The most recognizable feature living within New York’s skyline, the Empire State Building gazes upon the city. Designed by Shreve, Lamb & Harmon during the late 1920s, this Art Deco skyscraper is an emblem of the city a century later.
There’s a reason why Grand Central Station is one of the most visited destinations in New York City. Although functioning as a bustling train station, Grand Central is an immaculate example of Beaux Arts architecture. The list of elaborate details is lengthy, but be sure to look up when you visit—the celestial ceiling mural is a sight to behold.
No list of architectural greatness would be complete without Boston, Massachusetts. When you mix New England charm with colonial history and top it off with a rapidly-growing cultural scene, the result is an eclectic city that takes shape in old and new architectural styles. You name it, Boston’s got it.
The unassuming brick building surrounded by glossy glass skyscrapers is bound to catch your eye when touring Downtown Boston. This Georgian beauty is a well-maintained colonial relic with a history almost too extravagant to believe. The Old State House served as the site of the Boston Massacre, as well as the location where the Declaration of Independence was first read.

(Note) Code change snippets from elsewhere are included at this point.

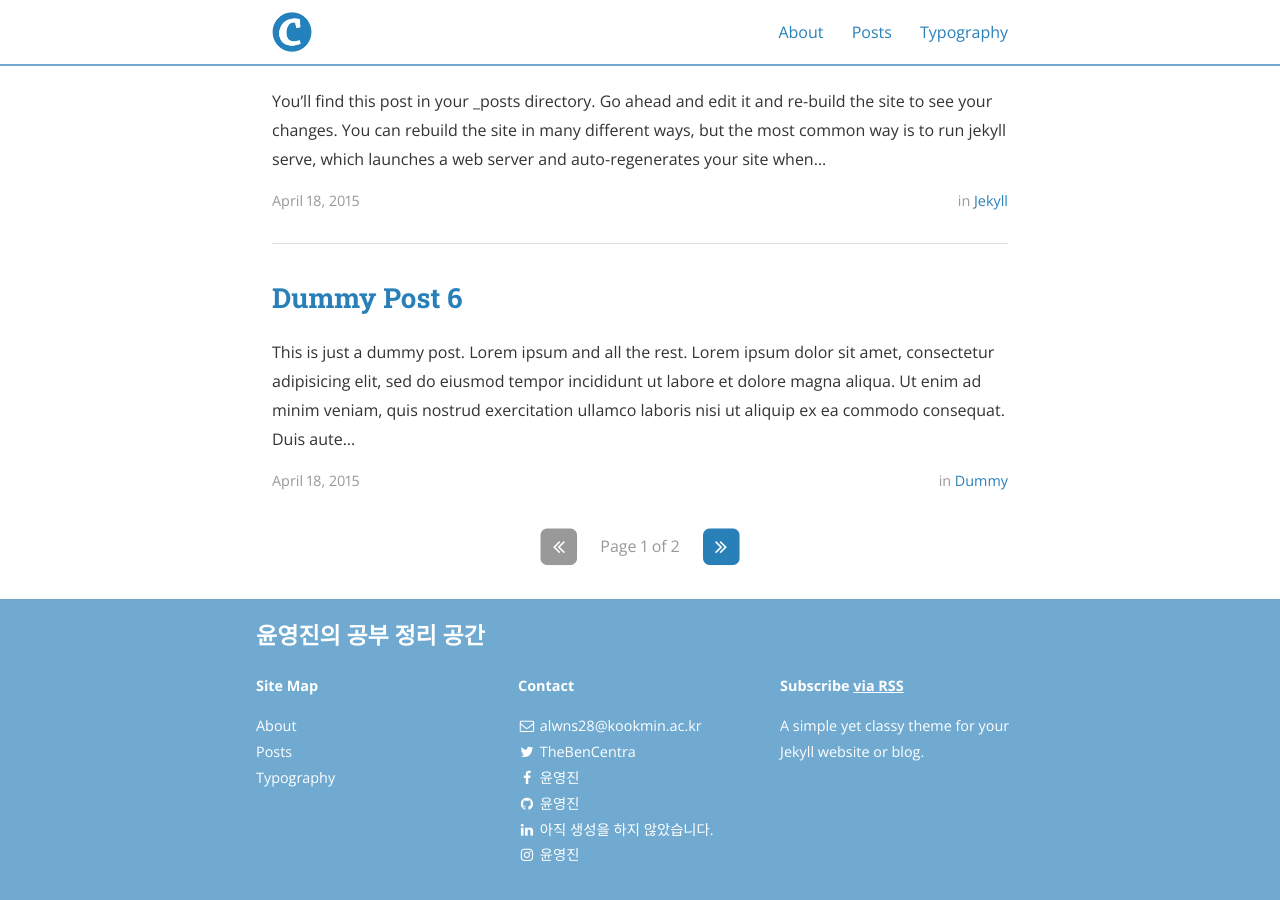
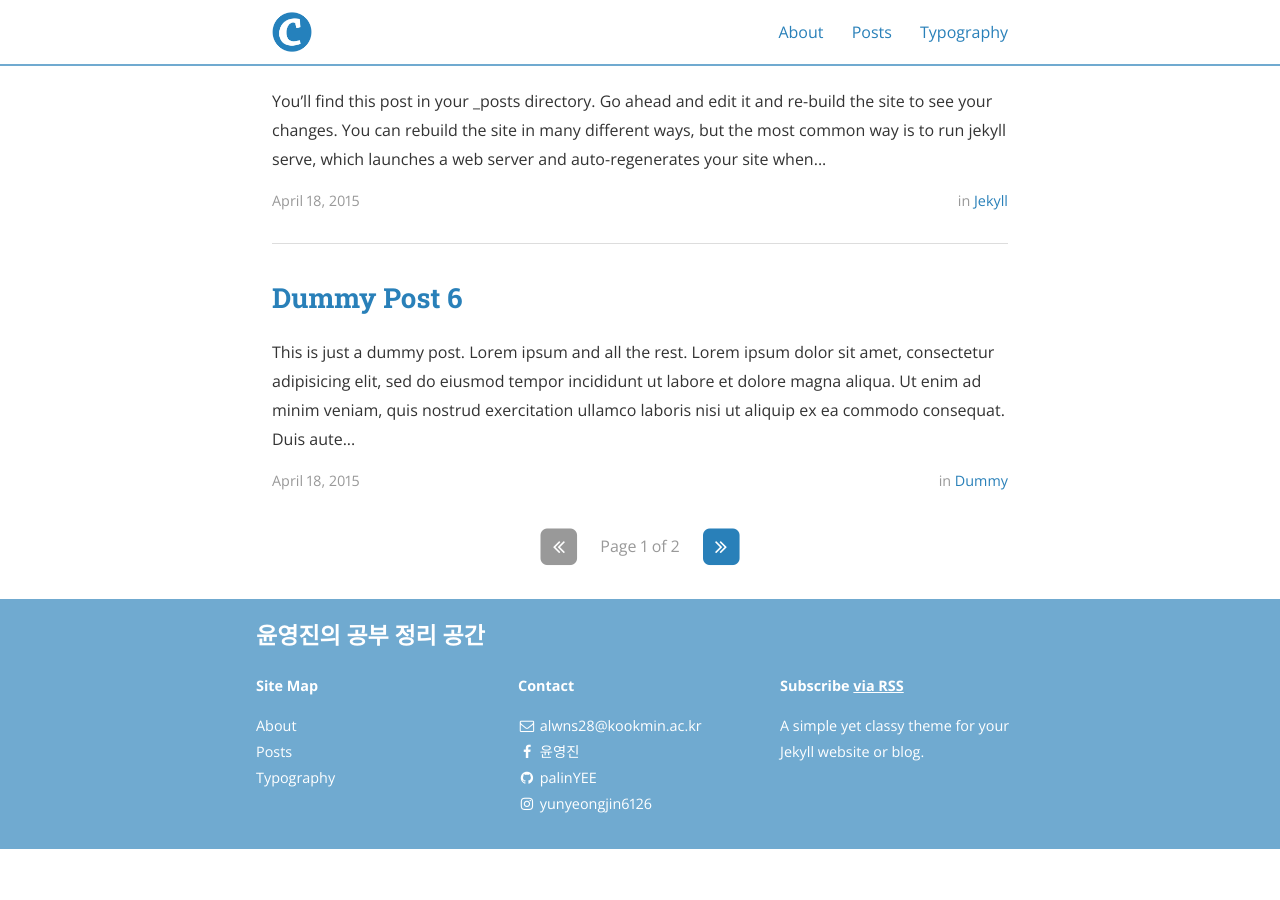
Before and after one commit to palinYEE/palinYEE.github.io, a Jekyll site: the page built from index.html, in a window 1280 px wide and 900 px high, scrolled down 1326 px. Built offline with Jekyll 4.4.1, drawn with Linux system fonts in a browser that asks for light colours; nearby versions of some CDN libraries; the list of posts is cut into pages by our own code; after the commit the page ends 2175 px from its top, so only the background shows below that.

Commit message:
sns change

```diff
--- a/_config.yml
+++ b/_config.yml
@@ -78,8 +78,8 @@
 social:
   - name: Twitter
     icon: twitter
-    username: TheBenCentra
-    url: https://twitter.com/TheBenCentra
+    username: ""
+    url: ""
     desc: Follow me on Twitter
     share: true
 
@@ -92,15 +92,15 @@
 
   - name: GitHub
     icon: github
-    username: 윤영진
+    username: palinYEE
     url: https://github.com/palinYEE
     desc: Fork me on GitHub
     share: false
 
   - name: LinkedIn
     icon: linkedin
-    username: 아직 생성을 하지 않았습니다.
-    url: https://www.linkedin.com/pub/ben-centra/47/769/60a
+    username: ""
+    url: ""
     desc: Connect with me on LinkedIn
     share: true
 
@@ -120,7 +120,7 @@
 
   - name: Instagram
     icon: instagram
-    username: "윤영진"
+    username: "yunyeongjin6126"
     url: "https://www.instagram.com/yunyeongjin6126/?hl=ko"
     desc: Follow me on Instagram
     share: false
```
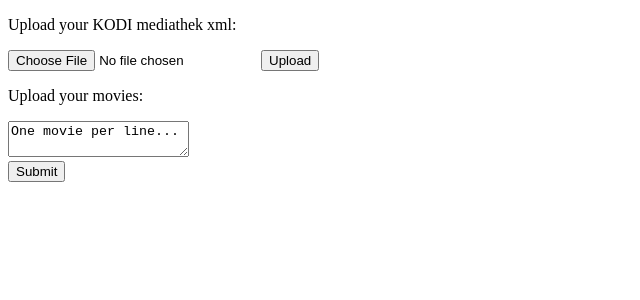
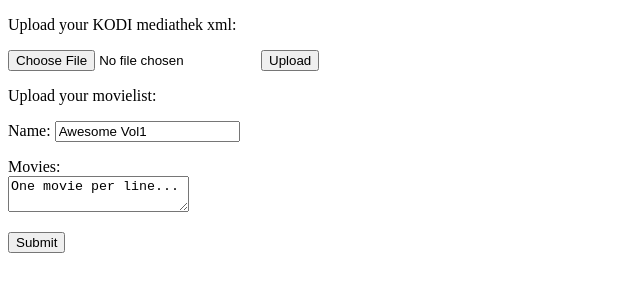
Before and after one commit to NicoleRauch/fml, a Next.js app: page /addList in a window 1280 px wide. Shown: the top 300 px of the page, without its empty margins (0-640 px from the left). Built offline with nearby package versions, Linux system fonts and the light colour scheme.

Commit message:
Renamed InputTextfield to CreateListWithTextareaForm
and added a name input type text to the form

```diff
--- /dev/null
+++ b/components/CreateListWithTextareaForm.js
@@ -0,0 +1,44 @@
+import React from 'react'
+
+export default class InputTextfield extends React.Component {
+
+	constructor(props) {
+		super(props);
+		this.state = {
+			name: 'Awesome Vol1',
+			movies: 'One movie per line...'
+		};
+
+		this.handleTextareaChange = this.handleTextareaChange.bind(this);
+		this.handleTextinputChange = this.handleTextinputChange.bind(this);
+		this.handleSubmit = this.handleSubmit.bind(this);
+	}
+
+	handleTextareaChange(event) {
+		this.setState({movies: event.target.value});
+	}
+	handleTextinputChange(event) {
+		this.setState({name: event.target.value});
+	}
+
+	handleSubmit(event) {
+		event.preventDefault();
+		this.props.onSubmit(this.state);
+	}
+
+	render() {
+		return (
+			<form onSubmit={this.handleSubmit}>
+				<p>Upload your movielist:</p>
+				<p>Name: <input type="text" value={this.state.name} onChange={this.handleTextinputChange}/></p>
+				<p>Movies:<br />
+				<textarea
+					value={this.state.movies}
+					onChange={this.handleTextareaChange}>
+				</textarea>
+				</p>
+				<p><input type="submit" value="Submit" /></p>
+			</form>
+		)
+	}
+}
--- a/components/InputTextfield.js
+++ /dev/null
@@ -1,38 +0,0 @@
-import React from 'react'
-
-export default class InputTextfield extends React.Component {
-
-	constructor(props) {
-		super(props);
-		this.state = {
-			movies: 'One movie per line...'
-		};
-
-		this.handleChange = this.handleChange.bind(this);
-		this.handleSubmit = this.handleSubmit.bind(this);
-	}
-
-	handleChange(event) {
-		this.setState({movies: event.target.value});
-	}
-
-	handleSubmit(event) {
-		event.preventDefault();
-		this.props.onSubmit(this.state);
-	}
-
-	render() {
-		return (
-			<form onSubmit={this.handleSubmit}>
-				<p>Upload your movies:</p>
-				<textarea
-					name="movieList"
-					value={this.state.movies}
-					onChange={this.handleChange}>
-				</textarea>
-				<br />
-				<input type="submit" value="Submit" />
-			</form>
-		)
-	}
-}
--- a/containers/AddListInputTextfield.js
+++ b/containers/AddListInputTextfield.js
@@ -1,5 +1,5 @@
 import { connect } from 'react-redux'
-import InputTextfield from '../components/InputTextfield'
+import InputTextfield from '../components/CreateListWithTextareaForm'
 
 const mapStateToProps = (state) => { return {}; };
 const mapDispatchToProps = (dispatch, ownProps) => {
```
Also changed, not shown: 1 other file (tests, documents, lock files or other folders).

If you plan on journeying towards Cambridge, you can’t miss the Ray and Maria Stata Center. Designed by Frank Gehry, one of the most notable contemporary architects of our time, this Deconstructivist academic complex sits on MIT’s college campus.
As the birthplace of the Richardsonian Romanesque style, Trinity Church’s brilliance speaks for itself. As outstanding as the exterior is, the interior is even more breathtaking. If you’re looking for a fun and budget-friendly first date idea in Boston, pack a picnic, sit on the green, and gaze up.
Newport, Rhode Island
Seaside-set Newport, Rhode Island is famed for its opulent mansions, beautiful beaches and upscale shopping. Though quaint and quiet, there’s glittering gold within this unassuming New England city.
If you’re looking for a shining example of extreme wealth and extravagance, look no further than The Breakers. Commissioned by the Vanderbilt family to serve as a summer home, this Italian Renaissance-style palazzo features an astounding 70 rooms decked out in imported marble, gold paneling, and Greek and Roman architecture as far as the eye can see.
Another home commissioned by the Vanderbilt family, the Marble House was inspired by the Petit Trianon at Versailles. Built between 1888 and 1892, this imposing mansion is one of the earliest representations of Beaux-Arts architecture in the U.S.
Modeled after the Grand Trianon of Versailles, the romance of the Gilded Age comes to life at Rosecliff. This French, baroque-style mansion features one of the most unforgettable staircases these Gilded Age homes have to offer.
Los Angeles, California
The New York City of the West Coast, Los Angeles is arguably the hippest and most happening city in the Western Hemisphere. In the architecture department, LA lives up to the hype. Though the buildings are newer in age than other American cities on this list, the elegance, aesthetic, and history is nonetheless captivating.
Sitting atop Mount Hollywood, Griffith Observatory is the gateway to the constellations. This public observatory is an Art Deco jewel that offers sublime views of the city.
When it comes to architectural landmarks in Los Angeles, the Bradbury Building never disappoints. Not only is it the oldest commercial building remaining in the central city, but it is also one of the most extraordinary edifices in the country. Designed by George H. Wyman, the Bradbury building features a transcendent, light-filled Victorian court lined with ornate iron railings, marble staircases, and golden trim.
Nestled within ritzy Beverly Hills, the historic Greystone Mansion and Park is one LA’s most distinctive hidden gems. This Tudor Revival home was the most expensive home in the city when it was completed in 1928.